## WORK REQUEST:
Scan the entries that follow and give only the number of lines containing "blank".

(Saved entries)
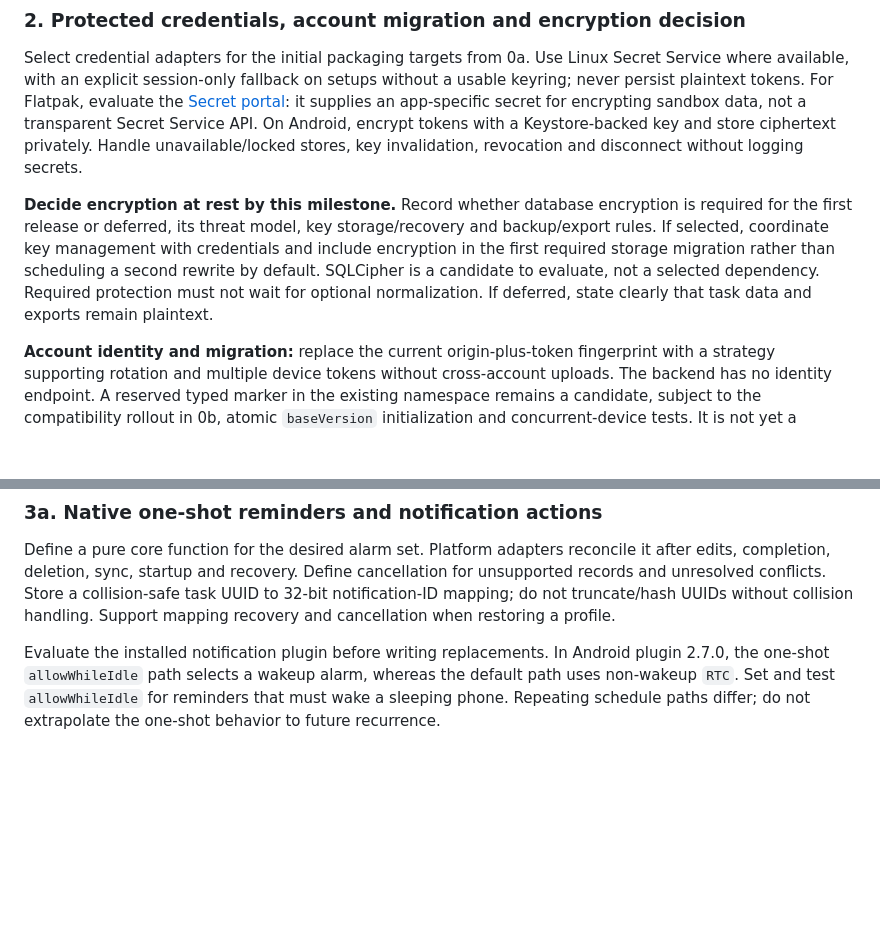
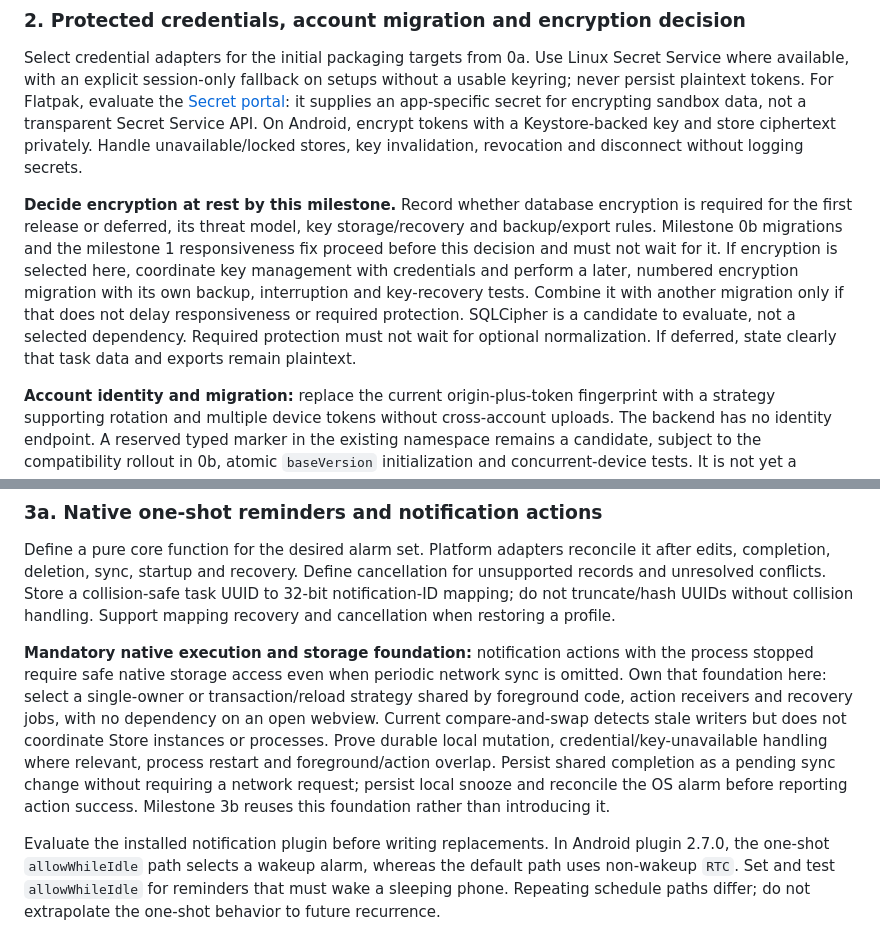
Before and after one commit to astraea-oss/nothingtodo, a Markdown page: docs/development.md, 2 parts joined by grey strips. Rendered like a GitHub page; blank space fills up the shorter version.

```diff
--- a/docs/development.md
+++ b/docs/development.md
@@ -75,7 +79,7 @@ Acceptance: deterministic tests cover edits during slow writes, lost acknowledge
 
 Select credential adapters for the initial packaging targets from 0a. Use Linux Secret Service where available, with an explicit session-only fallback on setups without a usable keyring; never persist plaintext tokens. For Flatpak, evaluate the [Secret portal](https://flatpak.github.io/xdg-desktop-portal/docs/doc-org.freedesktop.portal.Secret.html): it supplies an app-specific secret for encrypting sandbox data, not a transparent Secret Service API. On Android, encrypt tokens with a Keystore-backed key and store ciphertext privately. Handle unavailable/locked stores, key invalidation, revocation and disconnect without logging secrets.
 
-**Decide encryption at rest by this milestone.** Record whether database encryption is required for the first release or deferred, its threat model, key storage/recovery and backup/export rules. If selected, coordinate key management with credentials and include encryption in the first required storage migration rather than scheduling a second rewrite by default. SQLCipher is a candidate to evaluate, not a selected dependency. Required protection must not wait for optional normalization. If deferred, state clearly that task data and exports remain plaintext.
+**Decide encryption at rest by this milestone.** Record whether database encryption is required for the first release or deferred, its threat model, key storage/recovery and backup/export rules. Milestone 0b migrations and the milestone 1 responsiveness fix proceed before this decision and must not wait for it. If encryption is selected here, coordinate key management with credentials and perform a later, numbered encryption migration with its own backup, interruption and key-recovery tests. Combine it with another migration only if that does not delay responsiveness or required protection. SQLCipher is a candidate to evaluate, not a selected dependency. Required protection must not wait for optional normalization. If deferred, state clearly that task data and exports remain plaintext.
 
 **Account identity and migration:** replace the current origin-plus-token fingerprint with a strategy supporting rotation and multiple device tokens without cross-account uploads. The backend has no identity endpoint. A reserved typed marker in the existing namespace remains a candidate, subject to the compatibility rollout in 0b, atomic `baseVersion` initialization and concurrent-device tests. It is not yet a verified design or a reason to invent client endpoints.
 
@@ -88,6 +92,8 @@ Acceptance: protected credentials reconnect after restart/resume; session-only f
 ### 3a. Native one-shot reminders and notification actions
 
 Define a pure core function for the desired alarm set. Platform adapters reconcile it after edits, completion, deletion, sync, startup and recovery. Define cancellation for unsupported records and unresolved conflicts. Store a collision-safe task UUID to 32-bit notification-ID mapping; do not truncate/hash UUIDs without collision handling. Support mapping recovery and cancellation when restoring a profile.
+
+**Mandatory native execution and storage foundation:** notification actions with the process stopped require safe native storage access even when periodic network sync is omitted. Own that foundation here: select a single-owner or transaction/reload strategy shared by foreground code, action receivers and recovery jobs, with no dependency on an open webview. Current compare-and-swap detects stale writers but does not coordinate Store instances or processes. Prove durable local mutation, credential/key-unavailable handling where relevant, process restart and foreground/action overlap. Persist shared completion as a pending sync change without requiring a network request; persist local snooze and reconcile the OS alarm before reporting action success. Milestone 3b reuses this foundation rather than introducing it.
 
 Evaluate the installed notification plugin before writing replacements. In Android plugin 2.7.0, the one-shot `allowWhileIdle` path selects a wakeup alarm, whereas the default path uses non-wakeup `RTC`. Set and test `allowWhileIdle` for reminders that must wake a sleeping phone. Repeating schedule paths differ; do not extrapolate the one-shot behavior to future recurrence.
 
```
Also changed, not shown: other parts of docs/development.md (+8 -4 lines), README.md (+1 -1 lines).
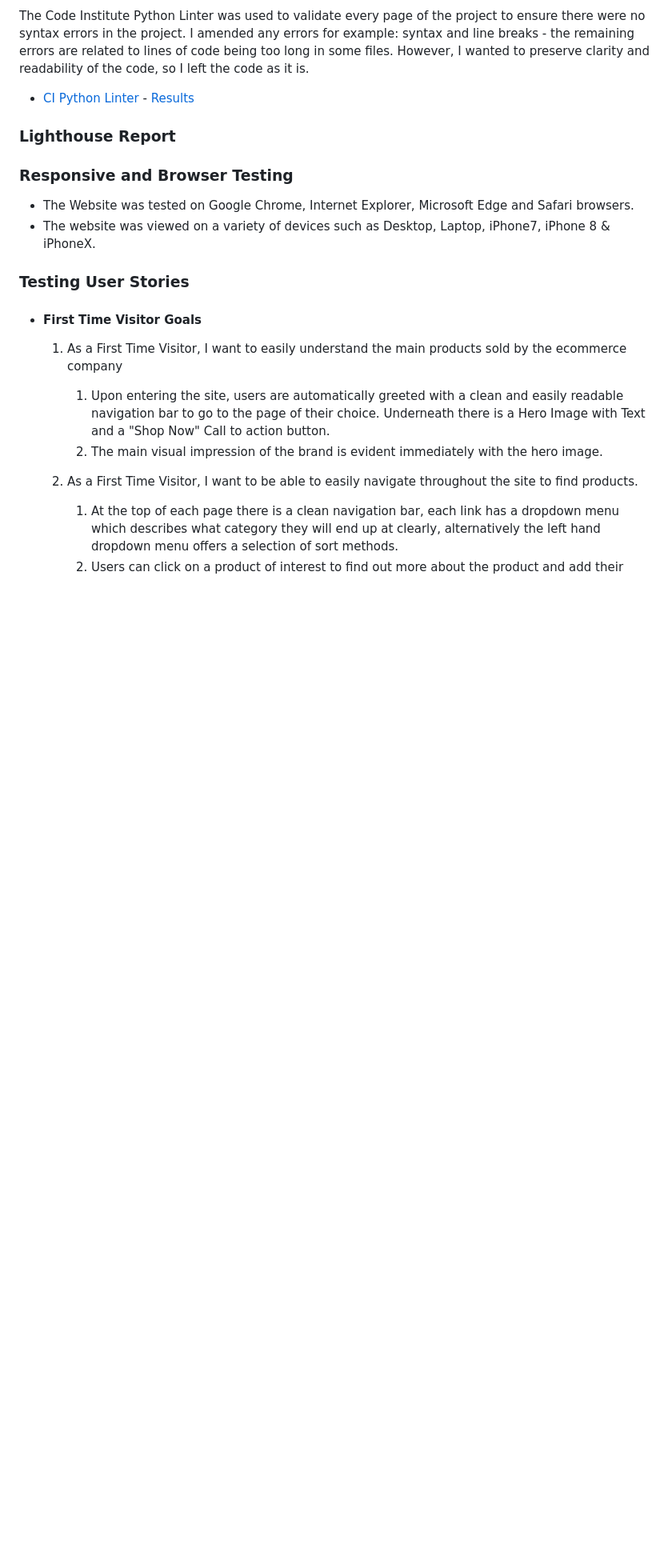
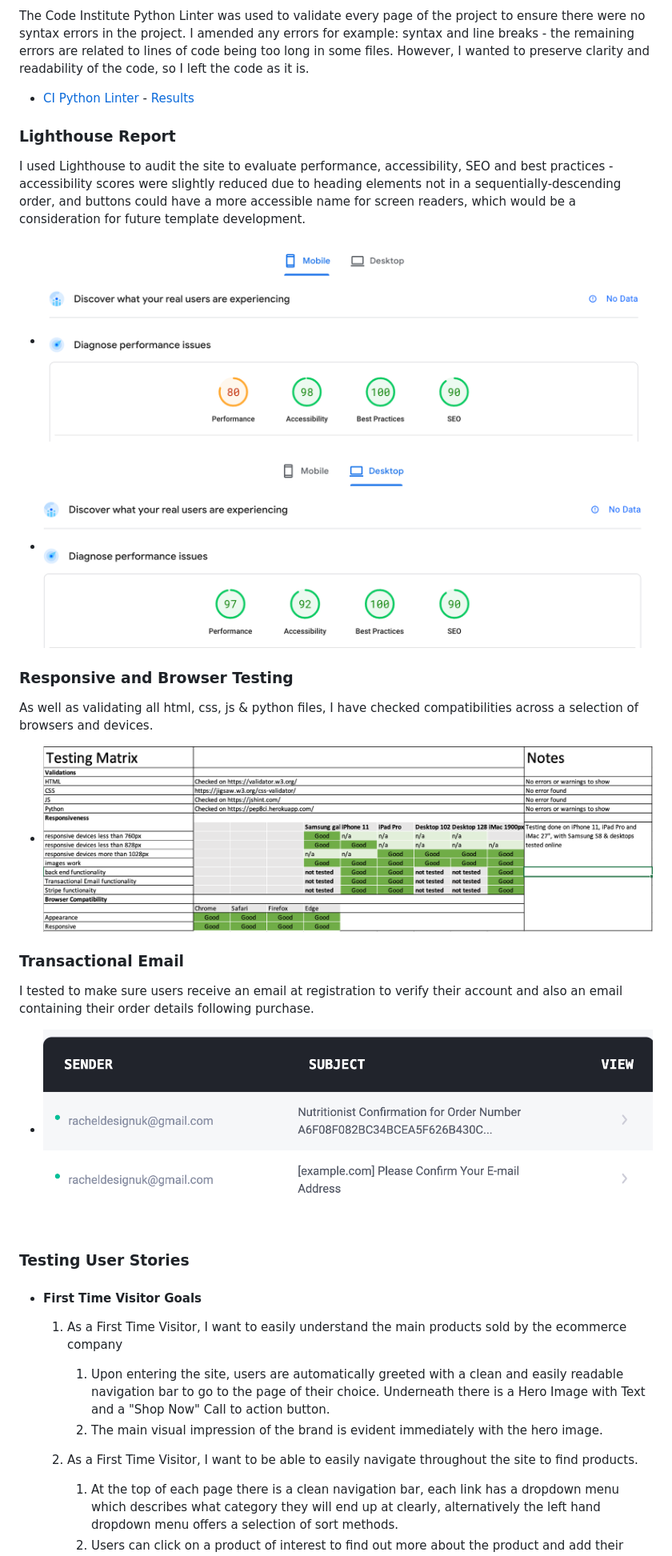
Before and after one commit to RachelFurlong-dev/nutritionist-m4, a Markdown page: TESTING.md, the part around one of its changes. Shown at 80% size. Rendered like a GitHub page; pictures changed too: media/browser-test.png (added), media/lighthouse-desktop.png (added), media/lighthouse-mobile.png (added); blank space fills up the shorter version.

Commit message:
Add lighthouse and browser testing evidence

```diff
--- a/TESTING.md
+++ b/TESTING.md
@@ -45,10 +46,22 @@ The Code Institute Python Linter was used to validate every page of the project
 
 ### Lighthouse Report
 
+I used Lighthouse to audit the site to evaluate performance, accessibility, SEO and best practices - accessibility scores were slightly reduced due to heading elements not in a sequentially-descending order, and buttons could have a more accessible name for screen readers, which would be a consideration for future template development.
+
+- <img src="media/lighthouse-mobile.png">
+- <img src="media/lighthouse-desktop.png">
+
 ### Responsive and Browser Testing
 
--   The Website was tested on Google Chrome, Internet Explorer, Microsoft Edge and Safari browsers.
--   The website was viewed on a variety of devices such as Desktop, Laptop, iPhone7, iPhone 8 & iPhoneX.
+As well as validating all html, css, js & python files, I have checked compatibilities across a selection of browsers and devices.
+
+- <img src="media/browser-test.png">
+
+### Transactional Email
+
+I tested to make sure users receive an email at registration to verify their account and also an email containing their order details following purchase.
+
+- <img src="media/transactional_email.png">
 
 ### Testing User Stories
 
```
Also changed, not shown: other parts of TESTING.md (+1 -0 lines).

## WORKED SOLUTION:
2